Assigned task —
Copy out the lines of the material that include the string "background".

Data records —
=== Begin Enclosure ===

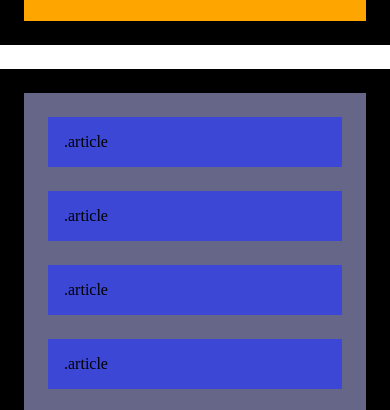
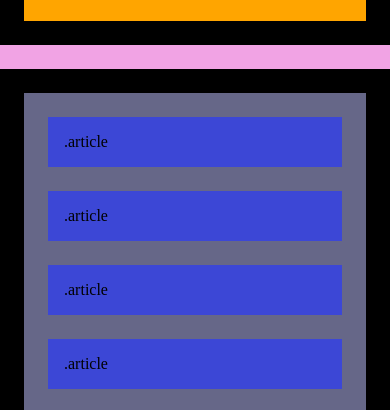
Before and after one commit to sofrayala/1.1Maquetacion-Nivel1, a plain HTML site: page index.html in a window 390 px wide. Shown: the part 406-816 px from the top of the page. Drawn offline with Linux system fonts and the light colour scheme.

Commit message:
Ejercicio 4

```diff
--- a/base.css
+++ b/base.css
@@ -157,6 +157,10 @@
   .containerrosa {
     max-width: 100%;
   }
+
+  body {
+    background-color: rgb(161, 236, 233);
+  }
 }
 
 @media (max-width: 576px) {
@@ -166,4 +170,7 @@
   .article4 {
     flex: 1 1 100%;
   }
+
+    body {
+    background-color: rgb(241, 163, 228);
 }
```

=== End Enclosure ===

Result of the exercise —
+    background-color: rgb(161, 236, 233);
+    background-color: rgb(241, 163, 228);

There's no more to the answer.